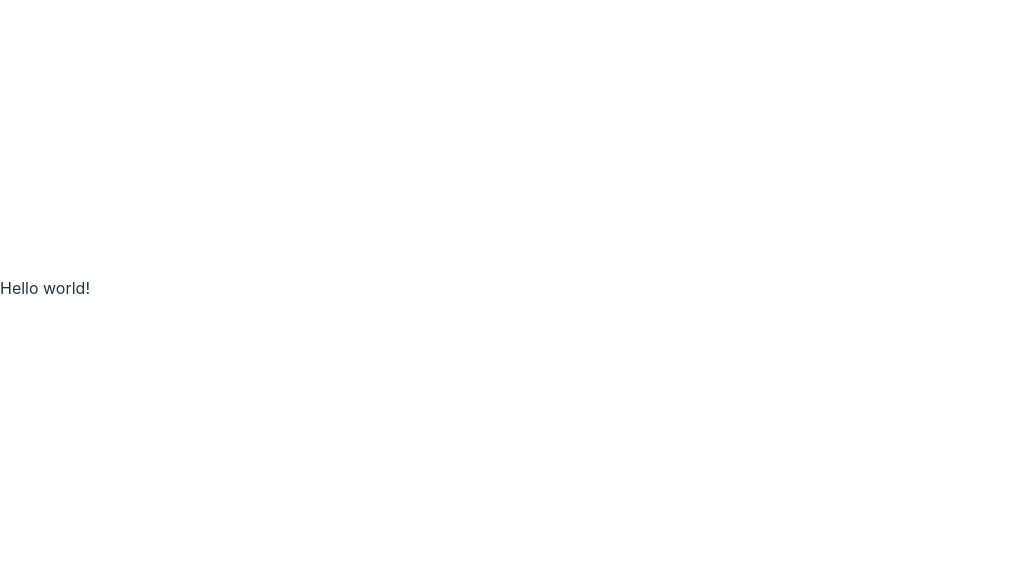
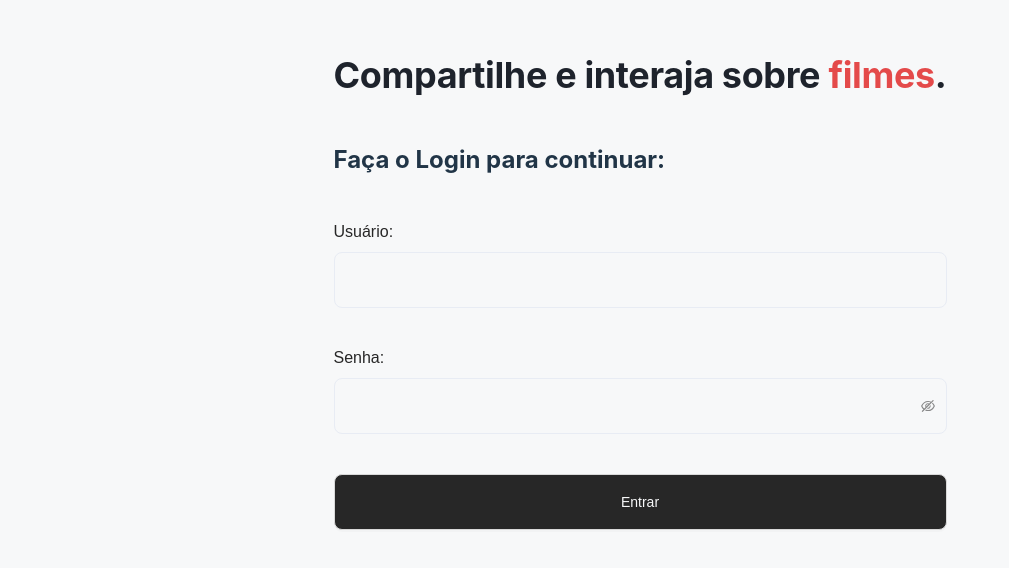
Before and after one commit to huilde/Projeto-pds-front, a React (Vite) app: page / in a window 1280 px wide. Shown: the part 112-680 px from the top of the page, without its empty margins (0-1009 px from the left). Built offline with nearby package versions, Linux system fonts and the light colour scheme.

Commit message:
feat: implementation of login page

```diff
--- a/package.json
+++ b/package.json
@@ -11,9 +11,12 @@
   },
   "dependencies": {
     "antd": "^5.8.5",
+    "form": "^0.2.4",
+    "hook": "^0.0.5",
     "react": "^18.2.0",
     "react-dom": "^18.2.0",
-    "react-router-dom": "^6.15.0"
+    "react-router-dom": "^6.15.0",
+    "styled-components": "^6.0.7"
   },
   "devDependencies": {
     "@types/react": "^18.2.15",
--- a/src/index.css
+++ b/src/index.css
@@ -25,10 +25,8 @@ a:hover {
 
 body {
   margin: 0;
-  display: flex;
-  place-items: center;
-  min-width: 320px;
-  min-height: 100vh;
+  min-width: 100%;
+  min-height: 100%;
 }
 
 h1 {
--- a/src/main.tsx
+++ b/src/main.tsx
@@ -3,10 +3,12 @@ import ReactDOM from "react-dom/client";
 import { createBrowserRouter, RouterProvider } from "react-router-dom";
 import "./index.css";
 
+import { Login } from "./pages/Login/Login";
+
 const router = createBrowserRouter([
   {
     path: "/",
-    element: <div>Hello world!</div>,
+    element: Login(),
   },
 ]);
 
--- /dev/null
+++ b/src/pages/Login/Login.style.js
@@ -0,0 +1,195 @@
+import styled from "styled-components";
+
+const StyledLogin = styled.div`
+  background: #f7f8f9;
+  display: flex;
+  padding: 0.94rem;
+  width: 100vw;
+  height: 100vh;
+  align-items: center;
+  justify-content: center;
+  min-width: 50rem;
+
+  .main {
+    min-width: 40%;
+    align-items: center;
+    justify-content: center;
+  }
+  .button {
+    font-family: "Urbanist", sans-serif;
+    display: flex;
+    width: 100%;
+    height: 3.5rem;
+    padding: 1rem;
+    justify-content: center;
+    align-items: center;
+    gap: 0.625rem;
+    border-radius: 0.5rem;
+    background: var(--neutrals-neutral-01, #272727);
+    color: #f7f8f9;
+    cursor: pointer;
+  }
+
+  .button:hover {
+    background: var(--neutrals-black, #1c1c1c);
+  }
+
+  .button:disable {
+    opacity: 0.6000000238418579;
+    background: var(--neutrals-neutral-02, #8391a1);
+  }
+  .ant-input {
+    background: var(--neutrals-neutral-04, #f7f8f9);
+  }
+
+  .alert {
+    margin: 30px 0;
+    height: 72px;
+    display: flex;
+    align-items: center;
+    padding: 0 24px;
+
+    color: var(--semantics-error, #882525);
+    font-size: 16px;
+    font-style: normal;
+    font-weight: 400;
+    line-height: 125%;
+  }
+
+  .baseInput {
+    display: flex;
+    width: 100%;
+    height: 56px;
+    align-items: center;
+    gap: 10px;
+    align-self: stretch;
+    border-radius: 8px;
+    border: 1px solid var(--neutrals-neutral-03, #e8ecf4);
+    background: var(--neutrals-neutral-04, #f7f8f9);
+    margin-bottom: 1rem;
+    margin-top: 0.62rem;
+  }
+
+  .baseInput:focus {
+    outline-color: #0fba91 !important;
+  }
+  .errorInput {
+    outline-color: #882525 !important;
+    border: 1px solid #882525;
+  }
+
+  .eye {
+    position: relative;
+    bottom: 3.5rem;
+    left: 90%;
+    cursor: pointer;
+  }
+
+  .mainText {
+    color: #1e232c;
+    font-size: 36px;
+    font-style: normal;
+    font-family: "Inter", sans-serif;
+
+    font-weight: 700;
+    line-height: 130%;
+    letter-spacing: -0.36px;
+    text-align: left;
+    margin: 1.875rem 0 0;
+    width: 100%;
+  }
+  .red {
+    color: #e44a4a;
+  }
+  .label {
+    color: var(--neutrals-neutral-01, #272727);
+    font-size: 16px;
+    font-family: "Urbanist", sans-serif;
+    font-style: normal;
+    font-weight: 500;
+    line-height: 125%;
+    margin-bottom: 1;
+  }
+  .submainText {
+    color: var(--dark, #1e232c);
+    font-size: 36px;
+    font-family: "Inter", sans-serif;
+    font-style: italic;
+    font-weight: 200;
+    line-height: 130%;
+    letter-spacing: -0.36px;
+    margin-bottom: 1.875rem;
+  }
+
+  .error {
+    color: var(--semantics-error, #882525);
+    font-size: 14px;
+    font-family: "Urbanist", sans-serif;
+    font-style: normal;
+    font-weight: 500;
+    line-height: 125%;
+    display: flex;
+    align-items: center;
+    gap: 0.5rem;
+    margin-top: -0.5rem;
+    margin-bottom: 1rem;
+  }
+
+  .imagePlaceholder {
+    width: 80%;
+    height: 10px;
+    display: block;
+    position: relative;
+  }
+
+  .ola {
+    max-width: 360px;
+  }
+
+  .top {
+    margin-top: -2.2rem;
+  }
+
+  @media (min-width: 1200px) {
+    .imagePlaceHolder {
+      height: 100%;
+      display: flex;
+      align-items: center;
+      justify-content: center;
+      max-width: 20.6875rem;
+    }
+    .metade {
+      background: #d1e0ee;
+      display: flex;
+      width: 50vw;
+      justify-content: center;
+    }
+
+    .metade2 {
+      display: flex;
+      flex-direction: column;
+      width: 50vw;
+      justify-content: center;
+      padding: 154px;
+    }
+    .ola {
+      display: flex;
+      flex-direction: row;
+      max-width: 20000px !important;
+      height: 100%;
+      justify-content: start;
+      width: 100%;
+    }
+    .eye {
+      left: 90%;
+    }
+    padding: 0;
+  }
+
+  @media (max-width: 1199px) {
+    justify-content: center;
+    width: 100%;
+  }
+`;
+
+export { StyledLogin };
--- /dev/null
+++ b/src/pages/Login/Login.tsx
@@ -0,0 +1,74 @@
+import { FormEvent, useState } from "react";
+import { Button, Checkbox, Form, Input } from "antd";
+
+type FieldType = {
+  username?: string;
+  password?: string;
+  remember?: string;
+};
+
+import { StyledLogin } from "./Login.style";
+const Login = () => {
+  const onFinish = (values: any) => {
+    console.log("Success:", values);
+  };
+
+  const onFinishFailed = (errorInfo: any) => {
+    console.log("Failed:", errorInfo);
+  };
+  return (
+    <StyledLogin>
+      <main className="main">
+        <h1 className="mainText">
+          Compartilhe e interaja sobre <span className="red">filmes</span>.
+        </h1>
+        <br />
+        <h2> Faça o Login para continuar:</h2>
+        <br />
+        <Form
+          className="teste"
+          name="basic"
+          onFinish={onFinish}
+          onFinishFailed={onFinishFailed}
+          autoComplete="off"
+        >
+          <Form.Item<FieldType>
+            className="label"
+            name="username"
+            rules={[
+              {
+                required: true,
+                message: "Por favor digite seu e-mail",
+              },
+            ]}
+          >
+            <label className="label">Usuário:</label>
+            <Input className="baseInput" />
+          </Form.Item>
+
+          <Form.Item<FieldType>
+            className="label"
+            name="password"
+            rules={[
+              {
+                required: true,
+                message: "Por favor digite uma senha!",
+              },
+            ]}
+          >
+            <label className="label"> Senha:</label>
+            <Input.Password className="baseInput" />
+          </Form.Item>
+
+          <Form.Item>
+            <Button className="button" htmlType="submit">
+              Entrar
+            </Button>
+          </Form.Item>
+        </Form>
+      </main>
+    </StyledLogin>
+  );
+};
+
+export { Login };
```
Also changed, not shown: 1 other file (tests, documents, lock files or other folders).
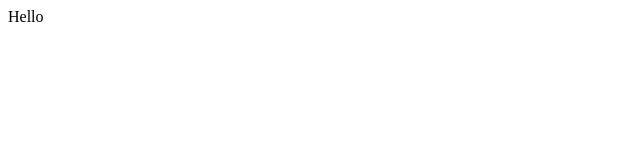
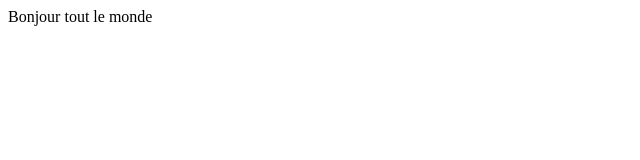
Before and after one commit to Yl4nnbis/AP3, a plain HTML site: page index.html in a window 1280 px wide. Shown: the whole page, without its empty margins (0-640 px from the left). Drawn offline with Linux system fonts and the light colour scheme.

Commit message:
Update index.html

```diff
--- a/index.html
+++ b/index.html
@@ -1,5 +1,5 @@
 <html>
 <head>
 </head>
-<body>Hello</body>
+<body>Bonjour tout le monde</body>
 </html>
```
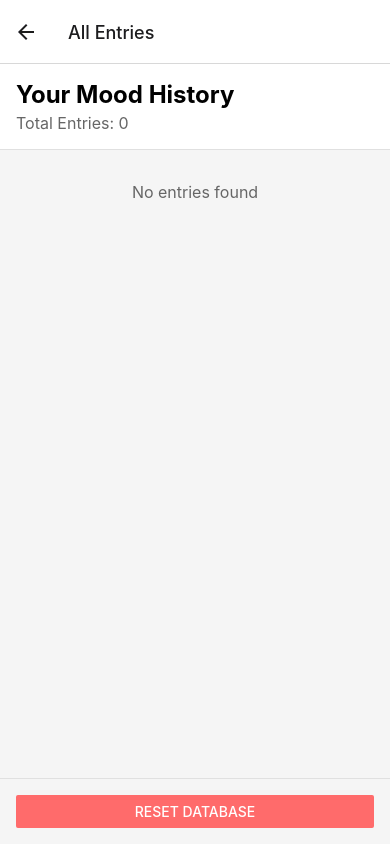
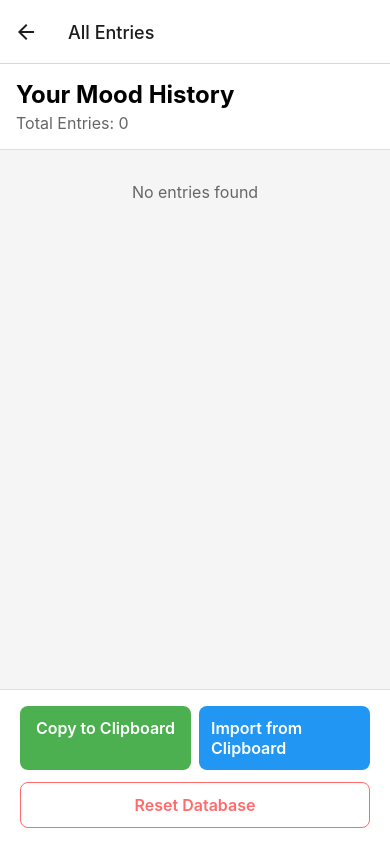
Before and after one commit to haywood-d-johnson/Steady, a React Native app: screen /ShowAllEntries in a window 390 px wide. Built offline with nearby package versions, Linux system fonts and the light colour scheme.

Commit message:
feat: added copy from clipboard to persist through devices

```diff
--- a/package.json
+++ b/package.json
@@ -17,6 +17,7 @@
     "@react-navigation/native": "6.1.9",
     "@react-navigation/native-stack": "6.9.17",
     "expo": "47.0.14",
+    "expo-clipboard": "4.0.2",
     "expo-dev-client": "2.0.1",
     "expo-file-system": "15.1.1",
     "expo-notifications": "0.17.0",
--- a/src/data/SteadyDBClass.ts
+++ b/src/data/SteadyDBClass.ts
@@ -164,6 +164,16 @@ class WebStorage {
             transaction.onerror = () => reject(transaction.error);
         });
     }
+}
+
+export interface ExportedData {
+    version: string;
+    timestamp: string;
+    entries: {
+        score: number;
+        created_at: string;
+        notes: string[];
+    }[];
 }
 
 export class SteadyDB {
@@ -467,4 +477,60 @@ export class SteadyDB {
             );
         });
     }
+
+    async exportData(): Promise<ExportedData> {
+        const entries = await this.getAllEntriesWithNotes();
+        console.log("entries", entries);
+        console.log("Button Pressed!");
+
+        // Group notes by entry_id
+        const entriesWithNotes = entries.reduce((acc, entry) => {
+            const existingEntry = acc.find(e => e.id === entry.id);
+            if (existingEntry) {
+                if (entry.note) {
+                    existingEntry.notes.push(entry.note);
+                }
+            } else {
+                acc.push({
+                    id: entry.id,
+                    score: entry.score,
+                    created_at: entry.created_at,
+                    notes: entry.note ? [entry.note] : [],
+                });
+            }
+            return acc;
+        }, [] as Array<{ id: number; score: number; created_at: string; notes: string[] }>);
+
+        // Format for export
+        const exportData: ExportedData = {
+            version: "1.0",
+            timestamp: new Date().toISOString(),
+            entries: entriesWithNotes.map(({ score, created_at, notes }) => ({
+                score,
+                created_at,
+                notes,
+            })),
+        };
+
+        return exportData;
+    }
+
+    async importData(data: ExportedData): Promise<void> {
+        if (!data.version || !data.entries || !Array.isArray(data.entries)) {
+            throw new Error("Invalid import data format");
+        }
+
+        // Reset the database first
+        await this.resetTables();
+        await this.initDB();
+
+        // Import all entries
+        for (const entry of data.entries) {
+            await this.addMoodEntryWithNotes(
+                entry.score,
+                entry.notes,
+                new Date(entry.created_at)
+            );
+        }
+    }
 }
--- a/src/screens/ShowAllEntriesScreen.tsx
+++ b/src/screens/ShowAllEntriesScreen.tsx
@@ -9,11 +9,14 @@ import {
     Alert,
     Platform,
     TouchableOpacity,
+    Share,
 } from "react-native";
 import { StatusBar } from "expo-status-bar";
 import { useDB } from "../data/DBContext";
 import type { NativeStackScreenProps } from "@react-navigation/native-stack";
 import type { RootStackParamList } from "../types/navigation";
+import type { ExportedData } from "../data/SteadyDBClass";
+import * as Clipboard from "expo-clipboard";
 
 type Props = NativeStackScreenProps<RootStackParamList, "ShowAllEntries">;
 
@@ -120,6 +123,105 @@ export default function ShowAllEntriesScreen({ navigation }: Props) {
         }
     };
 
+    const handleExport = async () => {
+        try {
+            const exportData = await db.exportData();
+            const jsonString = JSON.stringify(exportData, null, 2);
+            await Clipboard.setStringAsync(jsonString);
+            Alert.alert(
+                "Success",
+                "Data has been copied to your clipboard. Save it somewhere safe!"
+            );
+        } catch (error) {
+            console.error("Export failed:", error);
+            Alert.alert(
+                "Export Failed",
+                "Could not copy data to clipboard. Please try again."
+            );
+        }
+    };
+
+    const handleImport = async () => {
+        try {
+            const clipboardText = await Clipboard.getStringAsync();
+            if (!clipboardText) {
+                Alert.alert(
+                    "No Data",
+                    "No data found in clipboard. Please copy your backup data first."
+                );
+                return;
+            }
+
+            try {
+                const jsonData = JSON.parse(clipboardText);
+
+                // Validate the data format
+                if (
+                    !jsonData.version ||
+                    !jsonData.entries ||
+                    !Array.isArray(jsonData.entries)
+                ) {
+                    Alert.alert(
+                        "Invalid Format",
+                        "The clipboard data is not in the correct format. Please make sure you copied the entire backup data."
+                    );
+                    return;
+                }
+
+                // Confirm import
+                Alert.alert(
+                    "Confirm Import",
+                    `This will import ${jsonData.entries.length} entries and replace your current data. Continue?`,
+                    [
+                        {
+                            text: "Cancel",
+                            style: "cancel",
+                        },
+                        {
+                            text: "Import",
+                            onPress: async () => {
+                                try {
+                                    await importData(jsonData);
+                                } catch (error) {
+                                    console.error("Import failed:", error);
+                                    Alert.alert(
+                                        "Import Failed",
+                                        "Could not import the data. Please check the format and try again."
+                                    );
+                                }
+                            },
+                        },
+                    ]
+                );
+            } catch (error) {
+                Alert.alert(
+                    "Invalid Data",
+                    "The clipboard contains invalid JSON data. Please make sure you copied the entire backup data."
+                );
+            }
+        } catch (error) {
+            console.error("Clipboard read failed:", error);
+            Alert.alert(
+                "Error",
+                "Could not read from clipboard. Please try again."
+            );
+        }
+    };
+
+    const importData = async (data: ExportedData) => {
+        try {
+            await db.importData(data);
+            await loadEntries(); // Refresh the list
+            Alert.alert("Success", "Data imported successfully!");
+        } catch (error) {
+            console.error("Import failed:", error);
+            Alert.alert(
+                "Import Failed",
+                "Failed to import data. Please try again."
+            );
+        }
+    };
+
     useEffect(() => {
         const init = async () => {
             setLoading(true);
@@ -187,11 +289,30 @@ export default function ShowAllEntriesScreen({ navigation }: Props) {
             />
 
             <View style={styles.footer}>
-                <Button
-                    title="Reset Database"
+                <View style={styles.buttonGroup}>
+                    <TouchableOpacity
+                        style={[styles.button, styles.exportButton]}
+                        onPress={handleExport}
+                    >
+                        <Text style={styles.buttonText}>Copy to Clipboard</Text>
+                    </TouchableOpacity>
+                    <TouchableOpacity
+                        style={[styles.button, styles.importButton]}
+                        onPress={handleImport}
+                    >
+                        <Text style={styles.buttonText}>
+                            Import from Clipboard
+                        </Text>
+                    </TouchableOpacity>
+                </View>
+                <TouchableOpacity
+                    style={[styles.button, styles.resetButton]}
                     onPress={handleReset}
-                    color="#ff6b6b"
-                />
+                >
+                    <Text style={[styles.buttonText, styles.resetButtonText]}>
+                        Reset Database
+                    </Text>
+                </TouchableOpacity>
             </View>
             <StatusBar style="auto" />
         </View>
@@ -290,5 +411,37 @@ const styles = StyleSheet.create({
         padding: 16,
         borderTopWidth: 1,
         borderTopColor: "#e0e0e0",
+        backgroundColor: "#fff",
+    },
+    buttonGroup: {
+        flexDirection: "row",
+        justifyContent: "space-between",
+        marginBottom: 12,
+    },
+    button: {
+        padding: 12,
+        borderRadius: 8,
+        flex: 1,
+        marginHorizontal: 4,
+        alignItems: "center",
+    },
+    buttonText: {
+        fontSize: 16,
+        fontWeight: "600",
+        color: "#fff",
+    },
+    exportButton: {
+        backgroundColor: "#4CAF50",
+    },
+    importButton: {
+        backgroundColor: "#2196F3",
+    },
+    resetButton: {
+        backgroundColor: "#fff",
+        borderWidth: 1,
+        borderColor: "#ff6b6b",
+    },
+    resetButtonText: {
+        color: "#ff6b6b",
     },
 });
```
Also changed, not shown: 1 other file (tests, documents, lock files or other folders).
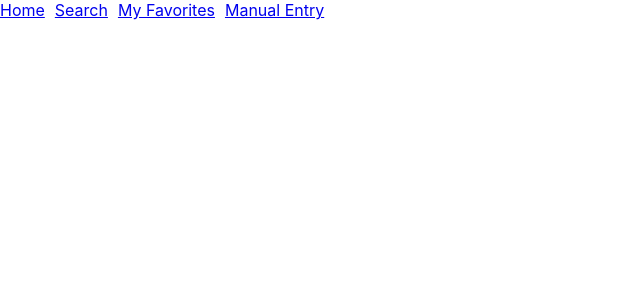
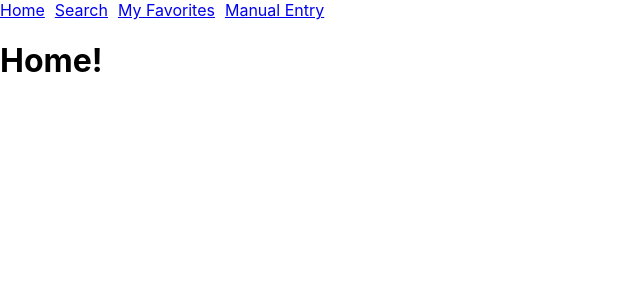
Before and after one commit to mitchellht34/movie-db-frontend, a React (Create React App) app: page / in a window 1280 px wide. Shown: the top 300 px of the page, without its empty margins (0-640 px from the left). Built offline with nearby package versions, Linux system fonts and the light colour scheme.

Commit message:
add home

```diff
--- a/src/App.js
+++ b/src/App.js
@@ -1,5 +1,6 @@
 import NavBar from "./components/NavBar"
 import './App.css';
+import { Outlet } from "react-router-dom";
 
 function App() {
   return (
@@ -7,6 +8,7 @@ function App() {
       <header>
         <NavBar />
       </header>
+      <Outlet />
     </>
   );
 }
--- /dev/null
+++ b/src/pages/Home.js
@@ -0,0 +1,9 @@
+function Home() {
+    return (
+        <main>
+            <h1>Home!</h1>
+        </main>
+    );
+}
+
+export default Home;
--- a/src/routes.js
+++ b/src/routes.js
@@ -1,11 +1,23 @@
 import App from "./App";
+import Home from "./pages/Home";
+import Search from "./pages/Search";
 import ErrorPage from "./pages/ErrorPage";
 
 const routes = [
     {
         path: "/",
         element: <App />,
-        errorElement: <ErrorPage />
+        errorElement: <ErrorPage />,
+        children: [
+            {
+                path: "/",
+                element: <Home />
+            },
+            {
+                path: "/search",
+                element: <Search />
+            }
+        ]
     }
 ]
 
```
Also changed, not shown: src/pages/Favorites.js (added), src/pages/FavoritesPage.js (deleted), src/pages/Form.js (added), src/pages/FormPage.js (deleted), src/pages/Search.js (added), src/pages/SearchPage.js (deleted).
= = =
**The task**
How many lines of these entries contain "index"? Answer with the number and nothing else.

**Your solution**
7